In an announcement on its website, Nintendo confirmed that the YouTube app for the 3DS will be officially shutting down on the 3rd of September. They note that the YouTube app will continue to exist for both the Nintendo Switch and the Wii U, although we can’t imagine that support for the Wii U will continue much longer either given the focus on the Switch these days.
Sony Mobile is looking to shutter two more apps according to notices that have appeared. Both the ‘What's New' app and the ‘Audio Recorder' apps will be retired on 30 September 2019. The ‘What's New' app was Sony's curated selection of apps that it was looking to promote. Most users always looked for a way to disable the app, so we don't imagine many will miss it.
WASHINGTON — The United States and Japan are working on a trade deal involving agriculture and autos that could be agreed by President Donald Trump and Prime Minister Shinzo Abe when they meet in New York in September, three industry sources familiar with the discussions said on Tuesday. An auto industry official said the deal could involve Japan offering U.S. farmers new access to its market in return for Washington reducing tariffs on certain Japanese auto parts. But he emphasized the talks remain fluid. Such a deal would give Abe a win on autos, while helping Trump shore up support among farmers, an important constituency ahead of the 2020 presidential election. A second source familiar with the discussions said the Trump administration was looking for increased access for U.S. beef and pork products. Improved access to the Japanese market would help the United States compete with members of the Comprehensive and Progressive Agreement for Trans-Pacific Partnership (CPTPP), a trade agreement among Australia, Brunei, Canada, Chile, Japan, Malaysia, Mexico, New Zealand, Peru, Singapore and Vietnam.
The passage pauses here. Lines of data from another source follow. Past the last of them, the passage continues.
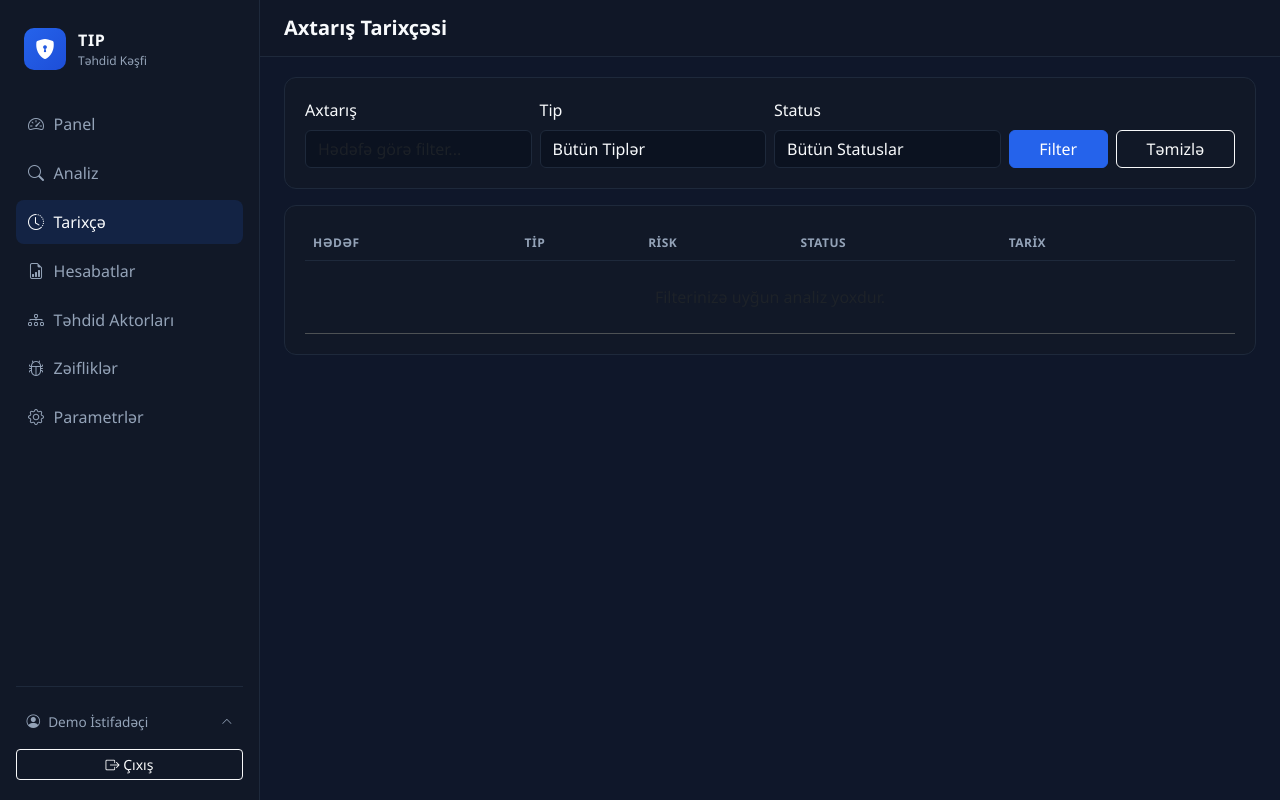
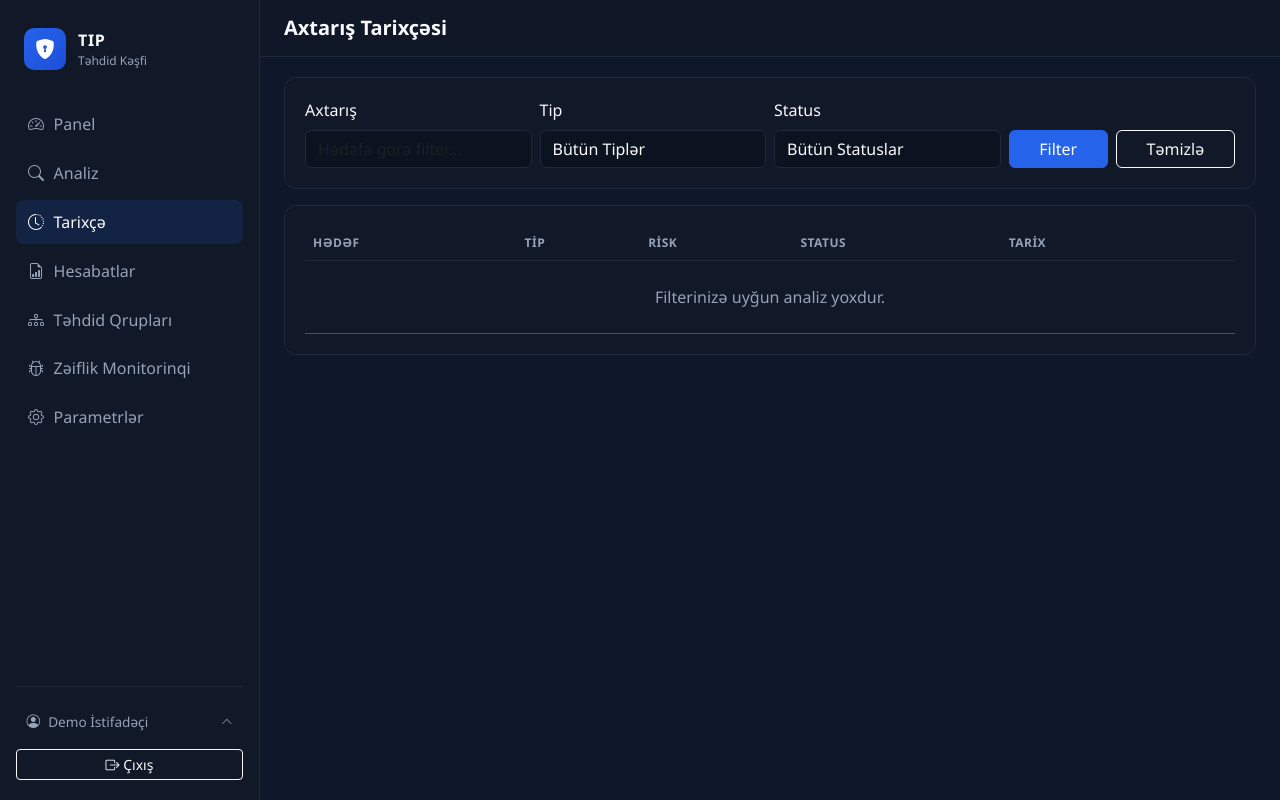
Before and after one commit to eLmincfrLu/T--3, a Flask app: page /history in a window 1280 px wide. Run offline with Flask 3, Linux system fonts and the light colour scheme; a user stored in the database is signed in.

Commit message:
adlar uygun tercume olundu, boz gorunmeyen sriftler, fonu deyisende renglerin qarismagi duzeldildi

```diff
--- a/app/i18n/translations.py
+++ b/app/i18n/translations.py
@@ -8,11 +8,11 @@ TRANSLATIONS = {
         "nav.settings": "Parametrlər",
         "nav.my_profile": "Mənim Profilim",
         "nav.logout": "Çıxış",
-        "nav.threat_actors": "Təhdid Aktorları",
-        "nav.cve_watchlist": "Zəifliklər",
+        "nav.threat_actors": "Təhdid Qrupları",
+        "nav.cve_watchlist": "Zəiflik Monitorinqi",
         "brand.sub": "Təhdid Kəşfi",
         # Threat Actors
-        "threat_actors.hero_title": "Təhdid Aktorları",
+        "threat_actors.hero_title": "Təhdid Qrupları",
         "threat_actors.hero_sub": "Azərbaycanı hədəf alan dövlət dəstəkli APT qrupları və hakerlik/hacktivist kollektivlər üzrə kəşfiyyat profilləri.",
         "threat_actors.teaser_sub": "APT29, MuddyWater, FamousSparrow və regional hakerlik qrupları üzrə profillər, TTP-lər və hadisə xronologiyası.",
         "threat_actors.stat_apt": "APT Qrupu",
@@ -30,7 +30,7 @@ TRANSLATIONS = {
         "threat_actors.notable_attacks": "Məşhur Hücumlar",
         "threat_actors.az_relevance": "Azərbaycana Aidiyyəti",
         # CVE Watchlist
-        "cve.hero_title": "Zəiflik Gözləmə Paneli",
+        "cve.hero_title": "Zəiflik Monitorinqi",
         "cve.hero_sub": "Profilləşdirilmiş APT qrupları tərəfindən real şəraitdə istismar edilmiş, prioritetli CVE-lər (CISA KEV siyahısı ilə birlikdə).",
         "cve.teaser_sub": "16 prioritetli CVE, CVSS skorları, CISA KEV statusu və aktivə uyğun 'sizə aiddirmi?' yoxlaması.",
         "cve.stat_total": "Ümumi CVE",
--- a/app/static/css/style.css
+++ b/app/static/css/style.css
@@ -9,6 +9,13 @@
   --text: #f8fafc;
   --muted: #94a3b8;
   --sidebar-w: 260px;
+  /* Theme-aware surfaces used by inputs, the topbar, and soft highlight
+     boxes (2FA key/codes). These used to be hardcoded dark values that
+     never changed in light mode — that's what caused unreadable
+     dark-on-dark and mismatched-color glitches when switching themes. */
+  --input-bg: #0b1220;
+  --topbar-bg: rgba(17, 24, 39, 0.85);
+  --soft-bg: rgba(255, 255, 255, 0.03);
 }
 
 [data-theme="light"] {
@@ -16,10 +23,19 @@
   --card: #ffffff;
   --border: #e2e8f0;
   --text: #0f172a;
-  --muted: #64748b;
+  --muted: #475569;
+  --input-bg: #ffffff;
+  --topbar-bg: rgba(255, 255, 255, 0.85);
+  --soft-bg: rgba(15, 23, 42, 0.035);
 }
 
 * { box-sizing: border-box; }
+
+/* Bootstrap's own .text-muted ignores our theme entirely and reads as
+   near-invisible on the dark background (and mismatched on light) — this
+   is the "grey text you can barely see" issue showing up across almost
+   every page (profile name/email, table dates, hints, etc). */
+.text-muted { color: var(--muted) !important; }
 
 body.app-body {
   margin: 0;
@@ -215,7 +231,7 @@ body.app-body {
   gap: 1rem;
   padding: 1rem 1.5rem;
   border-bottom: 1px solid var(--border);
-  background: rgba(17, 24, 39, 0.85);
+  background: var(--topbar-bg);
   backdrop-filter: blur(8px);
   position: sticky;
   top: 0;
@@ -325,15 +341,19 @@ body.app-body {
 }
 
 .form-control, .form-select {
-  background: #0b1220;
+  background: var(--input-bg);
   border-color: var(--border);
   color: var(--text);
 }
 .form-control:focus, .form-select:focus {
-  background: #0b1220;
+  background: var(--input-bg);
   border-color: var(--primary);
   color: var(--text);
   box-shadow: 0 0 0 0.2rem rgba(37, 99, 235, 0.25);
+}
+.form-select option {
+  background: var(--card);
+  color: var(--text);
 }
 
 .btn-primary {
@@ -482,7 +502,7 @@ input[type="password"]::-ms-clear {
   gap: 10px;
   justify-content: center;
   flex-wrap: wrap;
-  background: rgba(255, 255, 255, 0.03);
+  background: var(--soft-bg);
   border: 1px solid var(--border);
   border-radius: 8px;
   padding: 10px 14px;
@@ -503,7 +523,7 @@ input[type="password"]::-ms-clear {
 
 .twofa-code-chip {
   text-align: center;
-  background: rgba(255, 255, 255, 0.03);
+  background: var(--soft-bg);
   border: 1px solid var(--border);
   border-radius: 8px;
   padding: 10px;
```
One of Trump's first acts as president was to pull the United States out of that agreement's predecessor, which killed the deal. Trump and Abe discussed trade in Osaka, Japan, during a Group of 20 meeting last month, but no details of their talks were released. Politico on Tuesday reported some sort of a deal was possible in September. Although Abe is one of Trump's closest allies on the world stage, the president has threatened to impose steep tariffs on car imports from Japan and the European Union to even out what he calls unfair trade imbalances. Abe is eager to see the threat taken off the table. Trump has repeatedly said he is unhappy with Japan's trade surplus with the United States, which was $67.6 billion in goods in 2018, with nearly two-thirds coming from auto exports, according to U.S. figures. Trump has threatened to impose 25% tariffs on imported Japanese cars on national security grounds but delayed those as trade talks continue. The leaders agreed last September to discuss an arrangement that protects Japanese automakers from further tariffs while negotiations are under way. The deal would not require congressional approval since the U.S. president can eliminate or reduce tariffs on products that have a duty of less than 5%, and most auto parts tariffs are roughly 3-6%. Asked about the possibility of such a deal, a Japanese government official declined to comment but said working level discussions on trade were under way. The official said no significant progress would come until after July 21 elections for Japan's upper house of parliament. "We have a mutual understanding that we should find common ground so we can find a final settlement," the official told Reuters. A source familiar with the Japanese government's position said the idea of a mini-trade deal was "interesting and reasonable", but another source said talks needed to cover "all items, not just auto and agriculture". Both spoke on condition of anonymity. The U.S. Trade Representative's office had no immediate comment on the possibility of a deal. A U.S. Commerce Department official also declined to comment.